Opinion polls show a majority of French people believe the gilets jaunes should stop their protests because of the fire at Notre Dame. But the protesters are plotting far ahead, envisaging demonstrations against the G7 summit in Biarritz at the end of August.
Macron was reportedly annoyed that his aborted speech was leaked by Agence France Presse and other media. During the hiatus imposed by the fire, he told cabinet ministers he was still open to proposals for a completely new speech, which he is expected to deliver next week.
The main proposals, which are unlikely to change, are the re-indexation of the lowest pensions, under €2,000 per month; lower income tax for low wage earners; a total moratorium on school and hospital closures for the remainder of Macron’s term; the use of referendums to decide local issues, and more flexible rules for organising national referendums.
Macron committed to spending €10 billion in December, in the hope of defusing the gilets jaunes crisis. The pension move alone will cost another €1.4 billion.
In a poll published by Odoxa-Dentsu Consulting on Thursday night, 61 per cent of respondents approved Macron’s decision to postpone his speech out of respect for Notre Dame. All of the above-listed measures were popular, with 77 per cent approving the reduction of the tax rate on low incomes from 14 per cent to 5 or 10 per cent, and similarly high percentages supporting Macron’s plans for pensions, schools and hospitals.
In an apparent attempt to appease populist hatred of “technocrats” and the “elite”, Macron promised to do away with the École Nationale d’Administration, of which he is a graduate. The training ground for top civil servants is often compared to the Ivy League or Oxbridge. “We won’t move things forward by making scapegoats of the ENA and civil servants,” said Daniel Keller, the president of ENA alumni.

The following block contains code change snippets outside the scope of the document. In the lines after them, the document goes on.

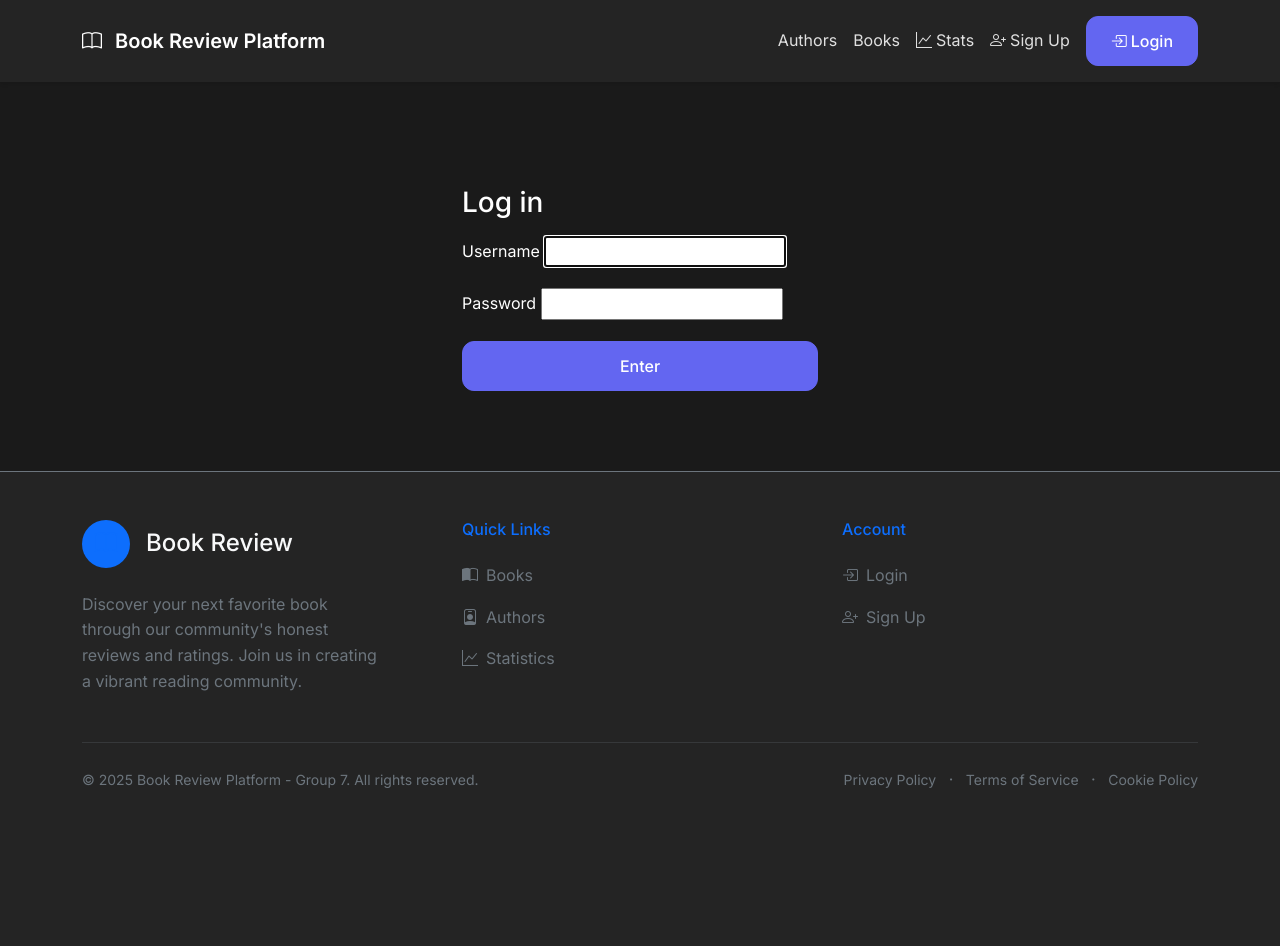
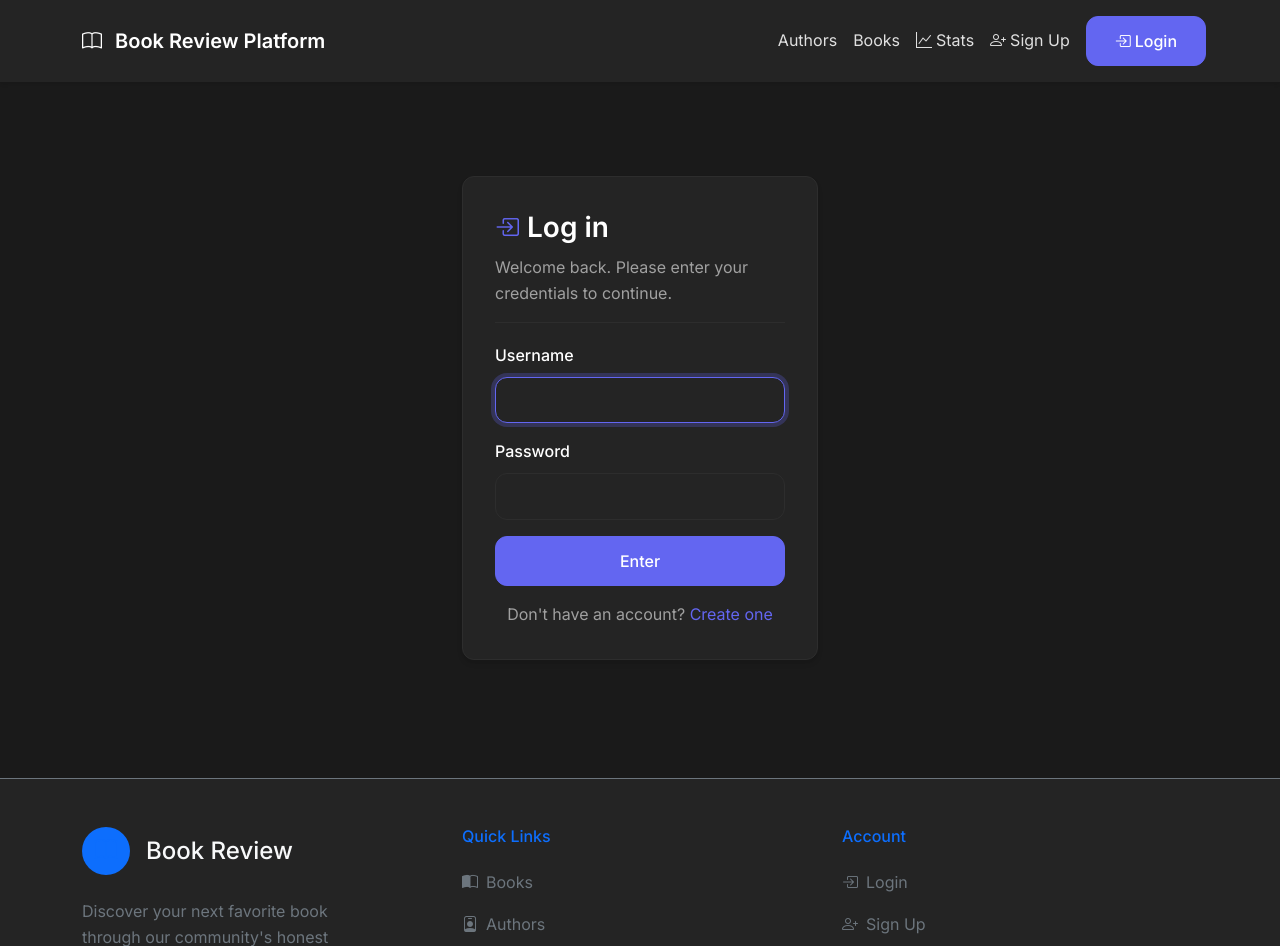
Before and after one commit to AlbertoZuiga/software-architecture-group-7, a Django app: page /accounts/login/ in a window 1280 px wide. Shown: the top 946 px of the page. Before the commit the page ends 788 px from the top, so only its background shows below. Run offline with Django 5.2, Linux system fonts and the light colour scheme.

Commit message:
style: enhance login and signup pages with improved layout, accessibility, and user experience

```diff
--- a/apps/common/templates/auth/login.html
+++ b/apps/common/templates/auth/login.html
@@ -1,24 +1,98 @@
 {% extends 'base.html' %}
 {% block title %}Login{% endblock %}
+
 {% block content %}
-<div class="row justify-content-center mt-5">
-  <div class="col-md-4">
-    <h3 class="mb-3">Log in</h3>
-    <form method="post">
+<style>
+  .auth-wrapper { min-height: 70vh; }
+  .auth-card {
+    background: var(--bg-secondary);
+    border: 1px solid var(--bg-accent);
+    border-radius: var(--border-radius);
+    box-shadow: var(--shadow);
+    padding: 2rem;
+  }
+  .auth-title { font-weight: 600; }
+  .auth-subtle { color: var(--text-muted); }
+  .form-footer-link { display: block; text-align: center; margin-top: 1rem; }
+  .brand-accent { color: var(--primary-color); }
+  .input-hint { color: var(--text-muted); font-size: .9rem; }
+  .divider { height: 1px; background: var(--bg-accent); margin: 1rem 0 1.25rem; }
+  .header-icon { font-size: 1.5rem; margin-right: .5rem; color: var(--primary-color); }
+  .btn-primary { width: 100%; }
+  .alert-danger { border-radius: var(--border-radius); }
+  label.form-label { font-weight: 500; }
+  /* Style native inputs like .form-control */
+  .auth-card input[type="text"],
+  .auth-card input[type="password"],
+  .auth-card input[type="email"],
+  .auth-card input[type="search"],
+  .auth-card select,
+  .auth-card textarea {
+    display: block;
+    width: 100%;
+    padding: 0.6rem 0.75rem;
+    background-color: var(--bg-secondary);
+    border: 1px solid var(--bg-accent);
+    color: var(--text-primary);
+    border-radius: var(--border-radius);
+  }
+  .auth-card input:focus,
+  .auth-card select:focus,
+  .auth-card textarea:focus {
+    outline: none;
+    border-color: var(--primary-color);
+    box-shadow: 0 0 0 0.25rem rgba(99, 102, 241, 0.25);
+  }
+</style>
+
+<div class="row justify-content-center align-items-center auth-wrapper">
+  <div class="col-12 col-md-8 col-lg-5 col-xl-4">
+    <div class="auth-card">
+      <div class="d-flex align-items-center mb-2">
+        <i class="bi bi-box-arrow-in-right header-icon"></i>
+        <h3 class="auth-title mb-0">Log in</h3>
+      </div>
+      <p class="auth-subtle mb-3">Welcome back. Please enter your credentials to continue.</p>
+      <div class="divider"></div>
+      <form method="post" novalidate>
         {% csrf_token %}
-      {{ form.non_field_errors }}
+        {% if form.non_field_errors %}
+          <div class="alert alert-danger py-2">
+            {{ form.non_field_errors|join:', ' }}
+          </div>
+        {% endif %}
+
         <div class="mb-3">
           <label class="form-label" for="id_username">Username</label>
           {{ form.username }}
-        {% if form.username.errors %}<div class="text-danger small">{{ form.username.errors.0 }}</div>{% endif %}
+          {% if form.username.help_text %}
+            <div class="input-hint">{{ form.username.help_text }}</div>
+          {% endif %}
+          {% if form.username.errors %}
+            <div class="text-danger small">{{ form.username.errors.0 }}</div>
+          {% endif %}
         </div>
+
         <div class="mb-3">
           <label class="form-label" for="id_password">Password</label>
           {{ form.password }}
-        {% if form.password.errors %}<div class="text-danger small">{{ form.password.errors.0 }}</div>{% endif %}
+          {% if form.password.help_text %}
+            <div class="input-hint">{{ form.password.help_text }}</div>
+          {% endif %}
+          {% if form.password.errors %}
+            <div class="text-danger small">{{ form.password.errors.0 }}</div>
+          {% endif %}
         </div>
-      <button class="btn btn-primary w-100" type="submit">Enter</button>
+
+        <button class="btn btn-primary" type="submit">Enter</button>
       </form>
+
+      <div class="form-footer-link">
+        <span class="auth-subtle">Don't have an account?</span>
+        <a href="{% url 'signup' %}" class="brand-accent">Create one</a>
       </div>
     </div>
+  </div>
+
+</div>
 {% endblock %}
```
Also changed, not shown: apps/common/templates/auth/signup.html (+78 -7 lines). Lines whose indentation alone changed are shown as unchanged.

Macron still refuses to re-establish the wealth tax. According to the Cabinet Roland Berger, the consultancy firm responsible for analysing hundreds of thousands of contributions online and in books of grievances set up in town halls, the return of the tax was a leading demand of citizens engaged in the debate.